SYDNEY, March 9 (Reuters) - The biggest airlines in Australia and New Zealand on Thursday said they had formed a new industry advocacy group to combat rising airport fees charged by regional monopolies.
Major airports in the two countries are owned by commercial entities such as Sydney Airport Holdings Ltd and Auckland International Airport Ltd, rather than being government-owned as in the United States and parts of Europe. The Australia and New Zealand governments do not have the ability to regulate fees.
A report this week by the Australian Competition and Consumer Commission said price rises by Australia’s major airports had generated A$1.57 billion ($1.18 billion) in increased revenue from airlines over the last decade.
The lobby group, which includes Qantas Airways Ltd, Air New Zealand Ltd, Virgin Australia Holdings Ltd and Regional Express Holdings Ltd, follows the creation of similar bodies in the United States and Europe.
The group, called Airlines for Australia and New Zealand (A4ANZ), will be chaired by the former head of Australia’s competition regulator, Graeme Samuel.
“Airport fees and charges continue to increase while airlines are offering fares at levels significantly cheaper than they were over a decade ago,” Qantas Chief Executive Alan Joyce said in a statement.
Air New Zealand chief executive Christoper Luxon said airlines’ ability to compete was being hampered by a legacy of under investment and over recovery at key airports.
The lobby group would also weigh into issues such as lowering government taxes on passengers and ensuring international market access by rivals was reciprocal, a source familiar with the matter told Reuters.

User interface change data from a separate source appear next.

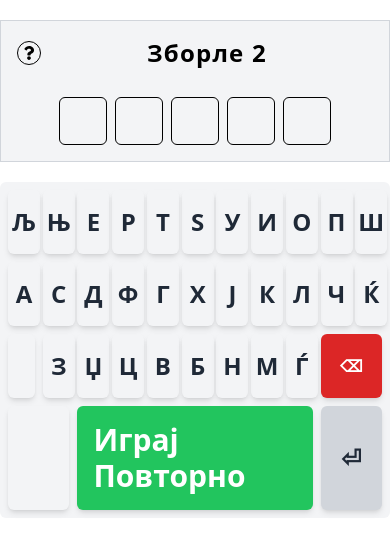
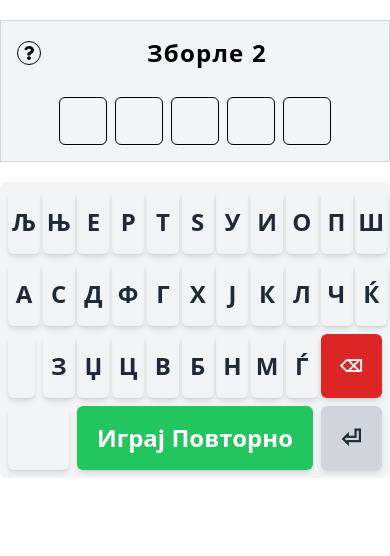
Before and after one commit to cvetanovskistefan72/zborle-2, a React (Create React App) app: page / in a window 390 px wide. Shown: the top 556 px of the page. Built offline with nearby package versions, Linux system fonts and the light colour scheme.

Commit message:
Fix ui for iphone

```diff
--- a/src/components/ui/LettersList/LettersList.tsx
+++ b/src/components/ui/LettersList/LettersList.tsx
@@ -92,7 +92,7 @@ const LettersList: React.FC<LettersList> = ({
           handleClick={() => {}}
         />
         <Letter
-          className="bg-green-500 col-span-7 rounded-md flex items-center justify-center text-white font-bold text-3xl cursor-pointer shadow-md hover:shadow-lg transition duration-200 p-4"
+          className="bg-green-500 col-span-7 rounded-md flex items-center justify-center text-white font-bold text-2xl cursor-pointer shadow-md hover:shadow-lg transition duration-200 p-4"
           letter="Играј Повторно"
           handleClick={() => window.location.reload()}
         />
```
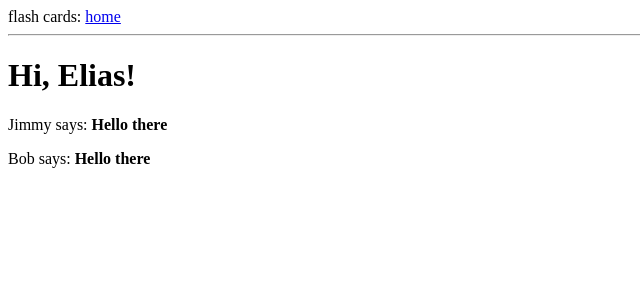
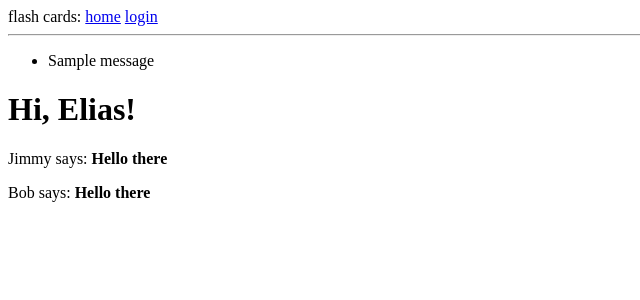
Before and after one commit to elsoleiro/flash-cards, a Flask app: page / in a window 1280 px wide. Shown: the top 300 px of the page, without its empty margins (0-640 px from the left). Run offline with Flask 2, Linux system fonts and the light colour scheme; one stand-in notice (Sample message) is shown.

Commit message:
get and post method added, flash message confirms this functionality

```diff
--- a/app/routes.py
+++ b/app/routes.py
@@ -1,4 +1,4 @@
-from flask import render_template
+from flask import render_template, flash, redirect
 from app import app
 from app.forms import LoginForm
 
@@ -19,7 +19,11 @@ def index():
 
     return render_template('index.html', title="home", user=user, posts=posts)
 
-@app.route('/login')
+@app.route('/login', methods=['GET', 'POST'])
 def login():
     form = LoginForm()
+    if form.validate_on_submit():
+        flash('login requested for user {}, remember_me={}'.format(
+            form.username.data, form.remember_me.data))
+        return redirect('/index')
     return render_template('login.html', title="sign in", form=form)
--- a/app/templates/base.html
+++ b/app/templates/base.html
@@ -7,8 +7,19 @@
       {% endif %}
     </head>
     <body>
-        <div>flash cards: <a href="/index">home</a></div>
+        <div>flash cards: <a href="/index">home</a>
+                          <a href="/login">login</a>
+        </div>
         <hr>
-        {% block content %}{% endblock %}
+        {% with messages = get_flashed_messages() %}
+        {% if messages %}
+        <ul>
+            {% for message in messages %}
+            <li>{{ message }}</li>
+            {% endfor %}
+        </ul>
+        {% endif %}
+        {% endwith %}
+        {% block content %}{% endblock content%}
     </body>
 </html>
```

The Australian Airports Association and NZ Airports Association, which represent their respective countries’ airport operators, were not immediately available for comment. ($1 = 1.3294 Australian dollars) (Reporting by Jamie Freed; Editing by Richard Pullin)